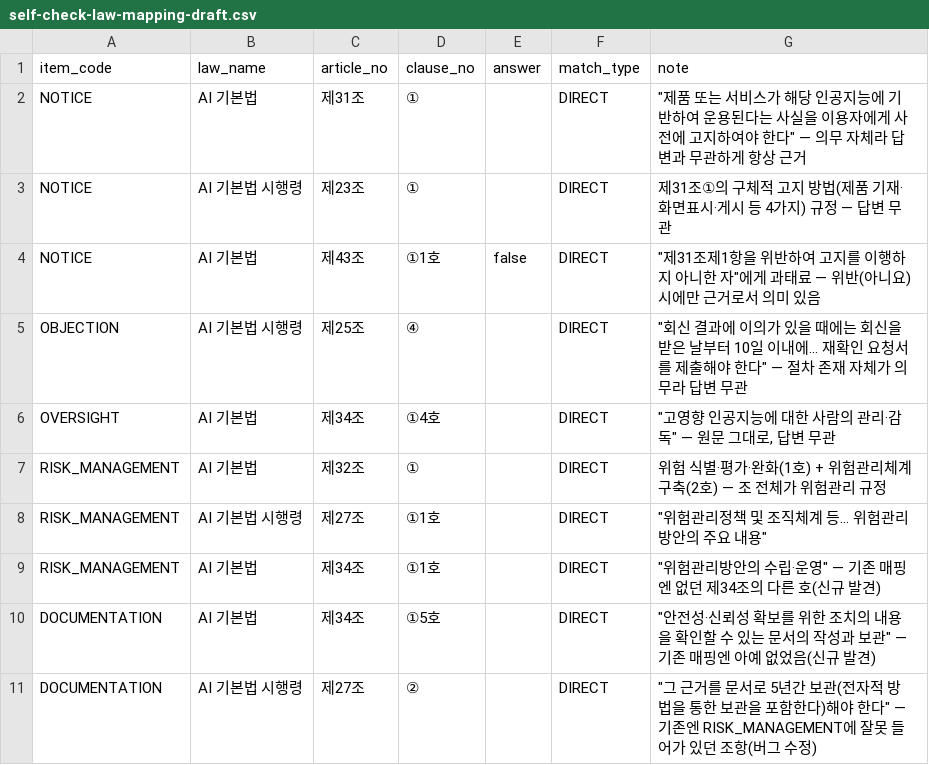
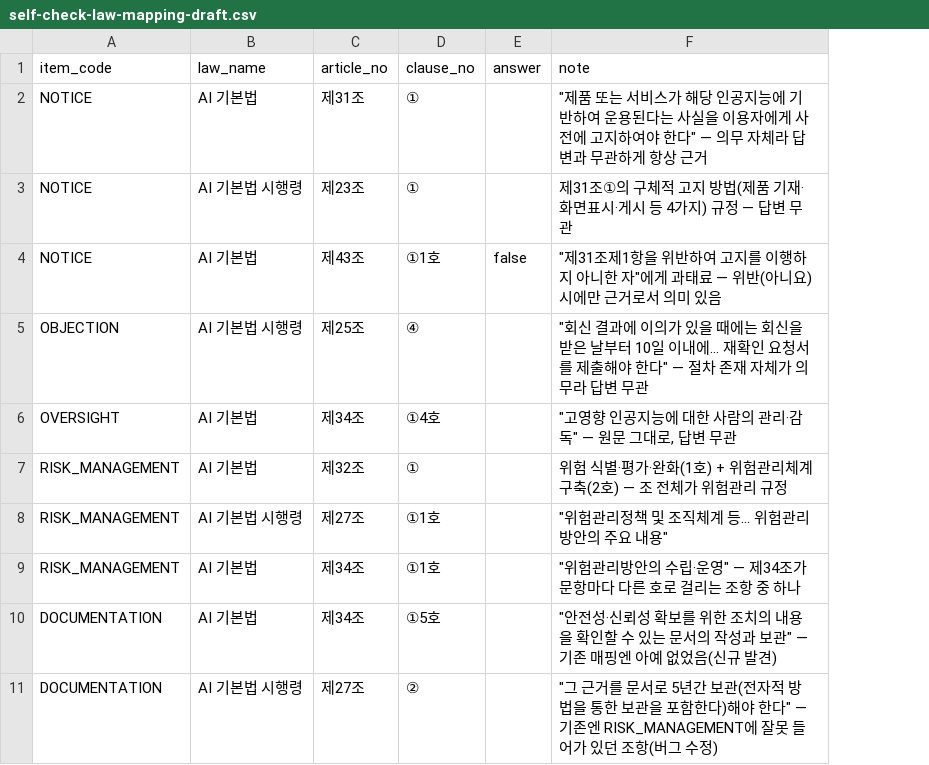
Before and after one commit to kt-aivle-big-project-13/backend-repo, a CSV file: docs/self-check-law-mapping-draft.csv, drawn as a sheet; removed rows and columns are numbered as before the commit, all else as after; the diff names each change by its address in the sheet, - before the commit and + after, or states it on an @@ line.

```diff
--- a/docs/self-check-law-mapping-draft.csv
+++ b/docs/self-check-law-mapping-draft.csv
-column F (match_type), rows 2-11: all DIRECT
-F9 (note): …운영" — 기존 매핑엔 없던 제34조의 다른 호(신규 발견)
+F9 (note): …운영" — 제34조가 문항마다 다른 호로 걸리는 조항 중 하나
```
Also changed, not shown: 7 other files.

....................

--- EXERCISE GOAL ---
Please reproduce the entries above exactly, omitting every picture.

--- RESULT ---
Before and after one commit to kt-aivle-big-project-13/backend-repo, a CSV file: docs/self-check-law-mapping-draft.csv, drawn as a sheet; removed rows and columns are numbered as before the commit, all else as after; the diff names each change by its address in the sheet, - before the commit and + after, or states it on an @@ line.

```diff
--- a/docs/self-check-law-mapping-draft.csv
+++ b/docs/self-check-law-mapping-draft.csv
-column F (match_type), rows 2-11: all DIRECT
-F9 (note): …운영" — 기존 매핑엔 없던 제34조의 다른 호(신규 발견)
+F9 (note): …운영" — 제34조가 문항마다 다른 호로 걸리는 조항 중 하나
```
Also changed, not shown: 7 other files.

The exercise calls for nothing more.